A simplistic representation of what the above looks like this.
A neural network is composed of many neurons. Neurons are arranged into linear layers, but have non-linear activations. The internal layers of a neural network are called the "hidden" layers.
Now if we had one hidden layer
For the first activation unit, its value can be obtained by using the sigmoid function against the sum of its weights and inputs
Note that now for that single activation unit (a), we can collect the thetas into a vector, and X features into a vector.
All activation units (a) values can then be obtained like so:
The dimensions of these matrices of weights
The +1 comes from the addition in Theta^j of the "bias nodes," x0 â€‹ and Theta0^j
Note: Knowing the dimensions of the Theta matrix is important. When you are using matrix multiplication with Neural Nets, it will be useful to know the order in which to apply the Theta matrix in
The number of rows of the Theta matrices correspond to the number of "target" activation units.
The number of columns of the Theta matrices correspond to the number of "source" input units
Activation of unit i, in layer j
Notation for activation units
Each layer gets its own matrix of weights. Matrix of weights controlling function mapping from layer j to layer j+1
Reiterating how to obtain values of the activation units.
Now we assign a new value "z" to the inputs and theta weights.
In other words, for layer j=2 and node k, the variable z will be:
Turning x and z of j into vectors gives us this.
Now we can express z, generally for layer j as:
Therefore we can also express z j+1 as this.
Therefore, for activation unit a of j, we can apply the sigmoid function g "element-wise" to the matrix Z
Which gives us the hypothesis:
Example, to compute the a(superscript 2) layer
See the Coursera summary for a step by step run through of how to vectorise a Neural Net. https://www.coursera.org/learn/machine-learning/supplement/YlEVx/model-representation-ii
The above code:
Calculating training set accuracy
Predict from passing in a single training example.
Neural nets, learning their own features: So it's as if the neural network, instead of being constrained to feed the features x1, x2, x3 to logistic regression.
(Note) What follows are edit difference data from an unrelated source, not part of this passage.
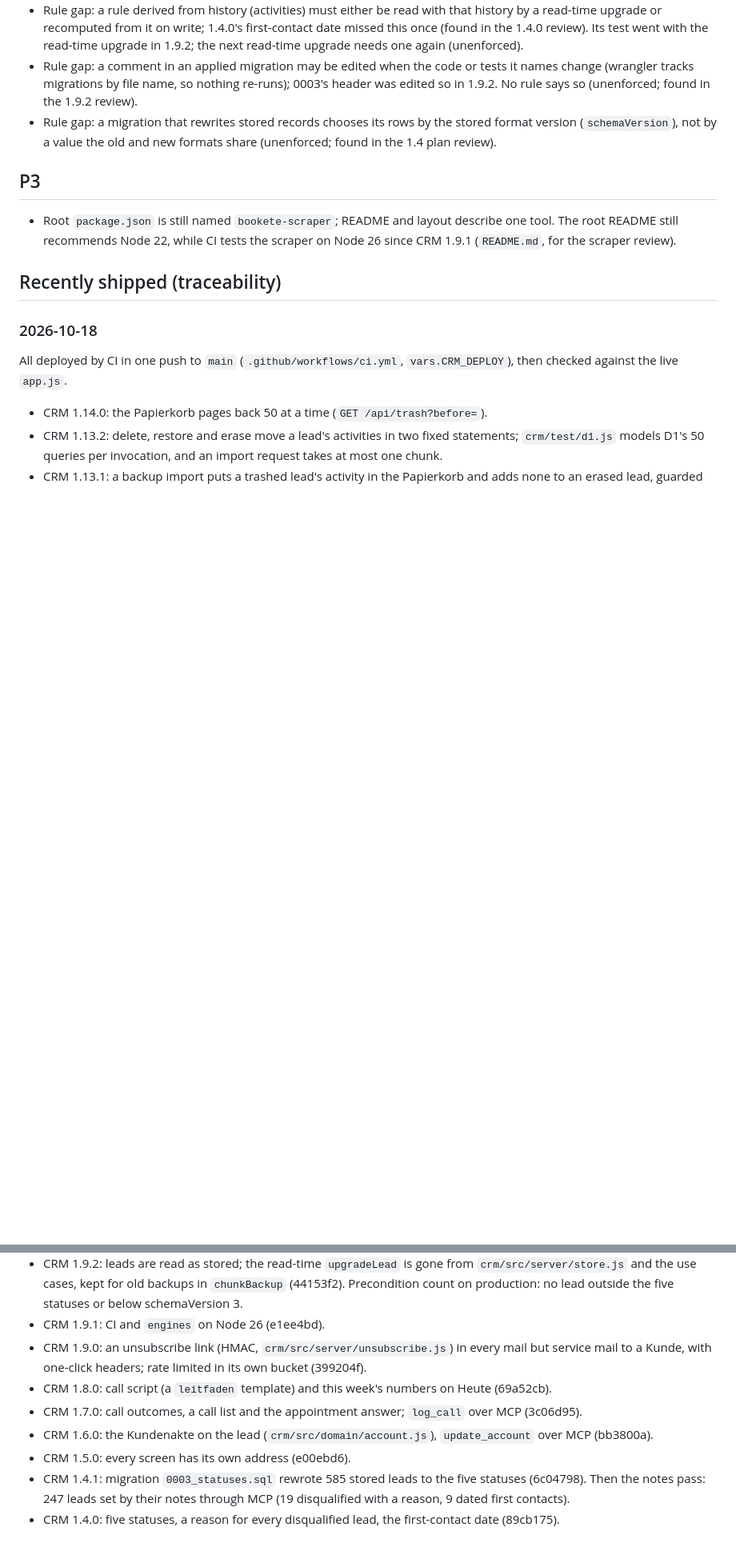
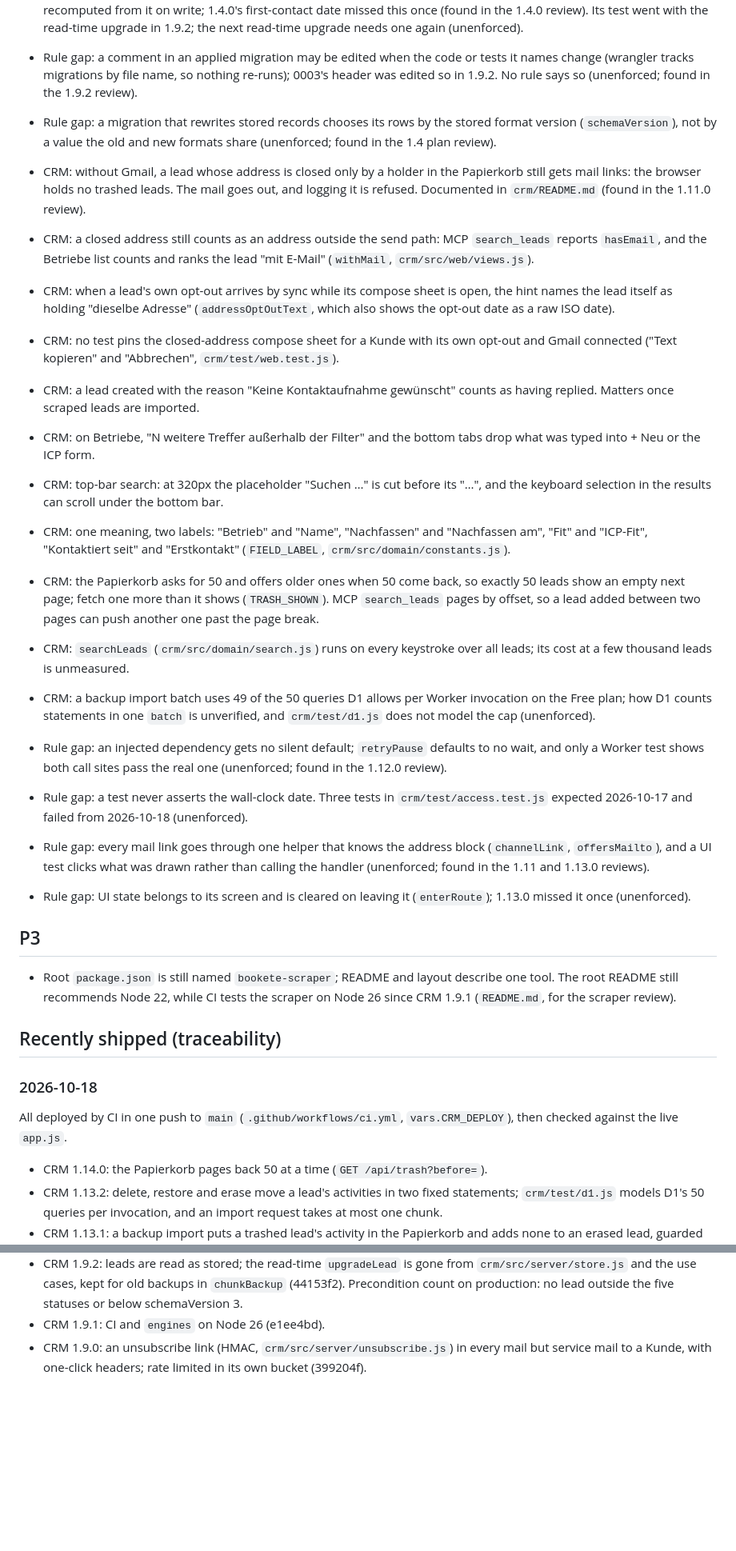
Before and after one commit to bonefade/bookete-os, a Markdown page: docs/backlog.md, 2 parts joined by grey strips. Shown at 80% size. GitHub-like rendering; blank space fills up the shorter version.

Commit message:
docs(backlog): groom after CRM 1.11.0 to 1.14.0
Nothing in flight now; next up are tasks as their own records. Adds
the follow-ups the 1.11 to 1.14 reviews found, and trims "Recently
shipped" to 1.9.0 onward.

Co-Authored-By: Claude Opus 5.5 <noreply@anthropic.com>

```diff
--- a/docs/backlog.md
+++ b/docs/backlog.md
@@ -48,6 +48,22 @@ or overwriting data by mistake, not about outside access.
 - Rule gap: a comment in an applied migration may be edited when the code or tests it names change (wrangler tracks migrations by file name, so nothing re-runs); 0003's header was edited so in 1.9.2. No rule says so (unenforced; found in the 1.9.2 review).
 - Rule gap: a migration that rewrites stored records chooses its rows by the stored format version (`schemaVersion`), not by a value the old and new formats share (unenforced; found in the 1.4 plan review).
 
+- CRM: without Gmail, a lead whose address is closed only by a holder in the Papierkorb still gets mail links: the browser holds no trashed leads. The mail goes out, and logging it is refused. Documented in `crm/README.md` (found in the 1.11.0 review).
+- CRM: a closed address still counts as an address outside the send path: MCP `search_leads` reports `hasEmail`, and the Betriebe list counts and ranks the lead "mit E-Mail" (`withMail`, `crm/src/web/views.js`).
+- CRM: when a lead's own opt-out arrives by sync while its compose sheet is open, the hint names the lead itself as holding "dieselbe Adresse" (`addressOptOutText`, which also shows the opt-out date as a raw ISO date).
+- CRM: no test pins the closed-address compose sheet for a Kunde with its own opt-out and Gmail connected ("Text kopieren" and "Abbrechen", `crm/test/web.test.js`).
+- CRM: a lead created with the reason "Keine Kontaktaufnahme gewünscht" counts as having replied. Matters once scraped leads are imported.
+- CRM: on Betriebe, "N weitere Treffer außerhalb der Filter" and the bottom tabs drop what was typed into + Neu or the ICP form.
+- CRM: top-bar search: at 320px the placeholder "Suchen …" is cut before its "…", and the keyboard selection in the results can scroll under the bottom bar.
+- CRM: one meaning, two labels: "Betrieb" and "Name", "Nachfassen" and "Nachfassen am", "Fit" and "ICP-Fit", "Kontaktiert seit" and "Erstkontakt" (`FIELD_LABEL`, `crm/src/domain/constants.js`).
+- CRM: the Papierkorb asks for 50 and offers older ones when 50 come back, so exactly 50 leads show an empty next page; fetch one more than it shows (`TRASH_SHOWN`). MCP `search_leads` pages by offset, so a lead added between two pages can push another one past the page break.
+- CRM: `searchLeads` (`crm/src/domain/search.js`) runs on every keystroke over all leads; its cost at a few thousand leads is unmeasured.
+- CRM: a backup import batch uses 49 of the 50 queries D1 allows per Worker invocation on the Free plan; how D1 counts statements in one `batch` is unverified, and `crm/test/d1.js` does not model the cap (unenforced).
+- Rule gap: an injected dependency gets no silent default; `retryPause` defaults to no wait, and only a Worker test shows both call sites pass the real one (unenforced; found in the 1.12.0 review).
+- Rule gap: a test never asserts the wall-clock date. Three tests in `crm/test/access.test.js` expected 2026-10-17 and failed from 2026-10-18 (unenforced).
+- Rule gap: every mail link goes through one helper that knows the address block (`channelLink`, `offersMailto`), and a UI test clicks what was drawn rather than calling the handler (unenforced; found in the 1.11 and 1.13.0 reviews).
+- Rule gap: UI state belongs to its screen and is cleared on leaving it (`enterRoute`); 1.13.0 missed it once (unenforced).
+
 ## P3
 
 - Root `package.json` is still named `bookete-scraper`; README and layout describe one tool. The root README still recommends Node 22, while CI tests the scraper on Node 26 since CRM 1.9.1 (`README.md`, for the scraper review).
@@ -77,9 +93,3 @@ All deployed by CI on a push to `main` (`.github/workflows/ci.yml`, `vars.CRM_DE
 - CRM 1.9.2: leads are read as stored; the read-time `upgradeLead` is gone from `crm/src/server/store.js` and the use cases, kept for old backups in `chunkBackup` (44153f2). Precondition count on production: no lead outside the five statuses or below schemaVersion 3.
 - CRM 1.9.1: CI and `engines` on Node 26 (e1ee4bd).
 - CRM 1.9.0: an unsubscribe link (HMAC, `crm/src/server/unsubscribe.js`) in every mail but service mail to a Kunde, with one-click headers; rate limited in its own bucket (399204f).
-- CRM 1.8.0: call script (a `leitfaden` template) and this week's numbers on Heute (69a52cb).
-- CRM 1.7.0: call outcomes, a call list and the appointment answer; `log_call` over MCP (3c06d95).
-- CRM 1.6.0: the Kundenakte on the lead (`crm/src/domain/account.js`), `update_account` over MCP (bb3800a).
-- CRM 1.5.0: every screen has its own address (e00ebd6).
-- CRM 1.4.1: migration `0003_statuses.sql` rewrote 585 stored leads to the five statuses (6c04798). Then the notes pass: 247 leads set by their notes through MCP (19 disqualified with a reason, 9 dated first contacts).
-- CRM 1.4.0: five statuses, a reason for every disqualified lead, the first-contact date (89cb175).
```
Also changed, not shown: other parts of docs/backlog.md (+2 -2 lines).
It gets to learn its own features, a1, a2, a3, to feed into the logistic regression and as you can imagine depending on what parameters it chooses for theta 1. You can learn some pretty interesting and complex features and therefore 8:43 you can end up with a better hypotheses than if you were constrained to use the raw features x1, x2 or x3 or if you will constrain to say choose the polynomial terms, you know, x1, x2, x3, and so on